ABOUT THIS TASK
From the entries provided below, copy each line that contains the word "Express".

-- -- --

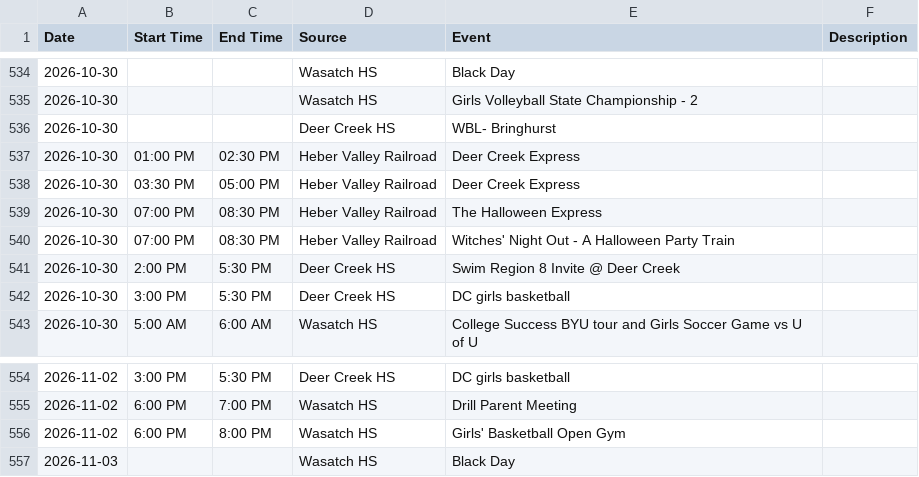
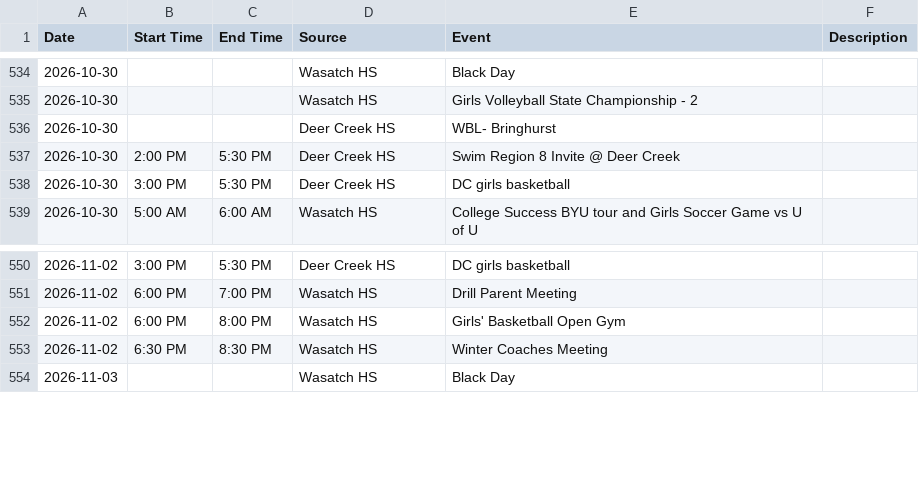
Before and after one commit to rmawhinney12/DK-Calendar, a CSV file: combined_calendar.csv, drawn as a sheet; only a part is shown, gaps mark what is left out; removed rows and columns are numbered as before the commit, all else as after; the diff names each change by its address in the sheet, - before the commit and + after, or states it on an @@ line.

```diff
--- a/combined_calendar.csv
+++ b/combined_calendar.csv
-row 537: 2026-10-30 | 01:00 PM | 02:30 PM | Heber Valley Railroad | Deer Creek Express
-row 538: 2026-10-30 | 03:30 PM | 05:00 PM | Heber Valley Railroad | Deer Creek Express
-row 539: 2026-10-30 | 07:00 PM | 08:30 PM | Heber Valley Railroad | The Halloween Express
-row 540: 2026-10-30 | 07:00 PM | 08:30 PM | Heber Valley Railroad | Witches' Night Out - A Halloween Party Train
+row 553: 2026-11-02 | 6:30 PM | 8:30 PM | Wasatch HS | Winter Coaches Meeting
```
Also changed, not shown: heber_schedule.csv, wasatch_vega_calendar.csv, 1 other file.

-- -- --

EXPECTED OUTPUT
-row 537: 2026-10-30 | 01:00 PM | 02:30 PM | Heber Valley Railroad | Deer Creek Express
-row 538: 2026-10-30 | 03:30 PM | 05:00 PM | Heber Valley Railroad | Deer Creek Express
-row 539: 2026-10-30 | 07:00 PM | 08:30 PM | Heber Valley Railroad | The Halloween Express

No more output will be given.